Task requirements: Write out every entry exactly as given, but omit the pictures.

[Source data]
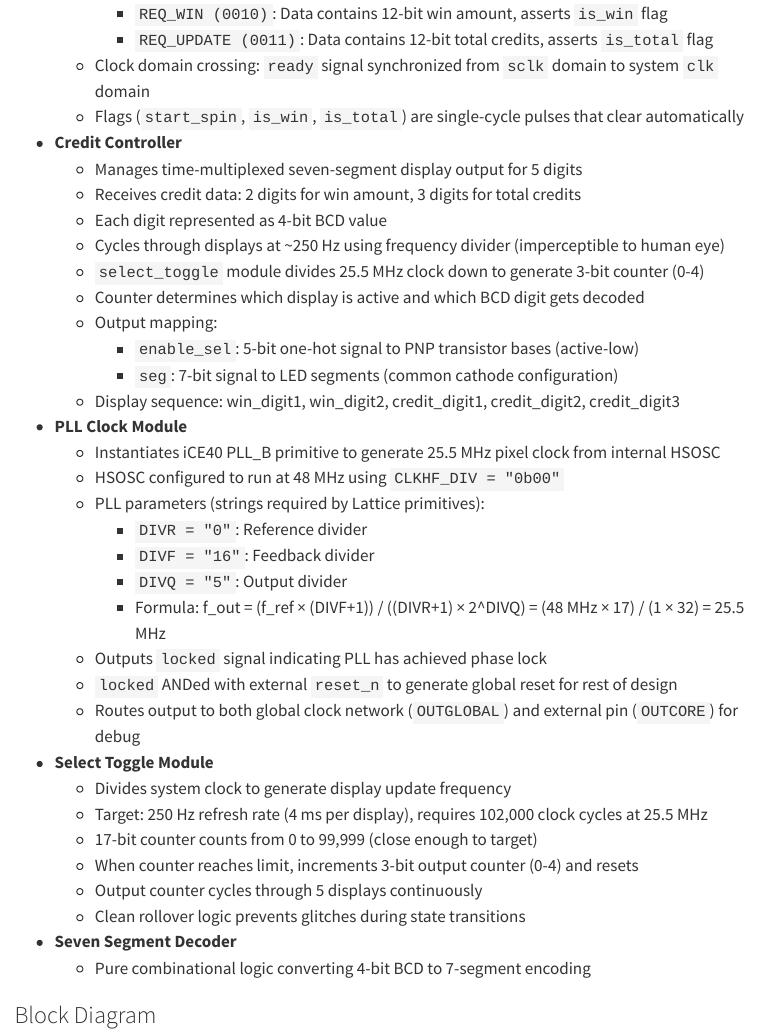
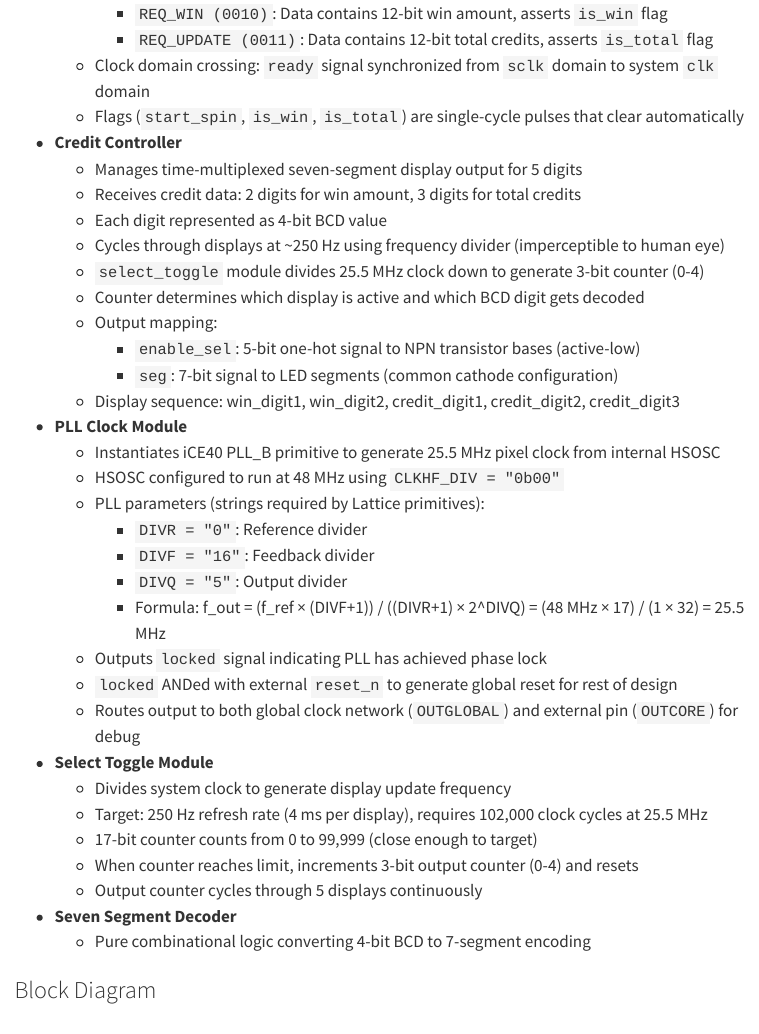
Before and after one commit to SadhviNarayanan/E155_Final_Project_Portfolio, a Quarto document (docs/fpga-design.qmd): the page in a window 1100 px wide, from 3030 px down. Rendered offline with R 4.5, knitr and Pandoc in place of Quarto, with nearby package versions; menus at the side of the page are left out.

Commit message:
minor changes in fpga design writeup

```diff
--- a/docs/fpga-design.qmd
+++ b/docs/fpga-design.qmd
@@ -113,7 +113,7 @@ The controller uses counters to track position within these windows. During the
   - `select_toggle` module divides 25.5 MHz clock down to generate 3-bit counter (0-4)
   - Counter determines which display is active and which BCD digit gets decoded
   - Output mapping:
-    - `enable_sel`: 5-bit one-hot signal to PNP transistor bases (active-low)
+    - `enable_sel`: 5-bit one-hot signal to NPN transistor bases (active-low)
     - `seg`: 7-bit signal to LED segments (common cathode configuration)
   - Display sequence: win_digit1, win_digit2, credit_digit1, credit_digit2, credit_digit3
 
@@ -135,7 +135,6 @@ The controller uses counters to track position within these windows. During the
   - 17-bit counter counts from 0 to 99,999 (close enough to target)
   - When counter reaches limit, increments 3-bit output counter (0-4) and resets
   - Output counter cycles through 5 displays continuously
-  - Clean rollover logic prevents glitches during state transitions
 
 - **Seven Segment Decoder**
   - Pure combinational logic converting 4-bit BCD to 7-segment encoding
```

Answer space:
Before and after one commit to SadhviNarayanan/E155_Final_Project_Portfolio, a Quarto document (docs/fpga-design.qmd): the page in a window 1100 px wide, from 3030 px down. Rendered offline with R 4.5, knitr and Pandoc in place of Quarto, with nearby package versions; menus at the side of the page are left out.

Commit message:
minor changes in fpga design writeup

```diff
--- a/docs/fpga-design.qmd
+++ b/docs/fpga-design.qmd
@@ -113,7 +113,7 @@ The controller uses counters to track position within these windows. During the
   - `select_toggle` module divides 25.5 MHz clock down to generate 3-bit counter (0-4)
   - Counter determines which display is active and which BCD digit gets decoded
   - Output mapping:
-    - `enable_sel`: 5-bit one-hot signal to PNP transistor bases (active-low)
+    - `enable_sel`: 5-bit one-hot signal to NPN transistor bases (active-low)
     - `seg`: 7-bit signal to LED segments (common cathode configuration)
   - Display sequence: win_digit1, win_digit2, credit_digit1, credit_digit2, credit_digit3
 
@@ -135,7 +135,6 @@ The controller uses counters to track position within these windows. During the
   - 17-bit counter counts from 0 to 99,999 (close enough to target)
   - When counter reaches limit, increments 3-bit output counter (0-4) and resets
   - Output counter cycles through 5 displays continuously
-  - Clean rollover logic prevents glitches during state transitions
 
 - **Seven Segment Decoder**
   - Pure combinational logic converting 4-bit BCD to 7-segment encoding
```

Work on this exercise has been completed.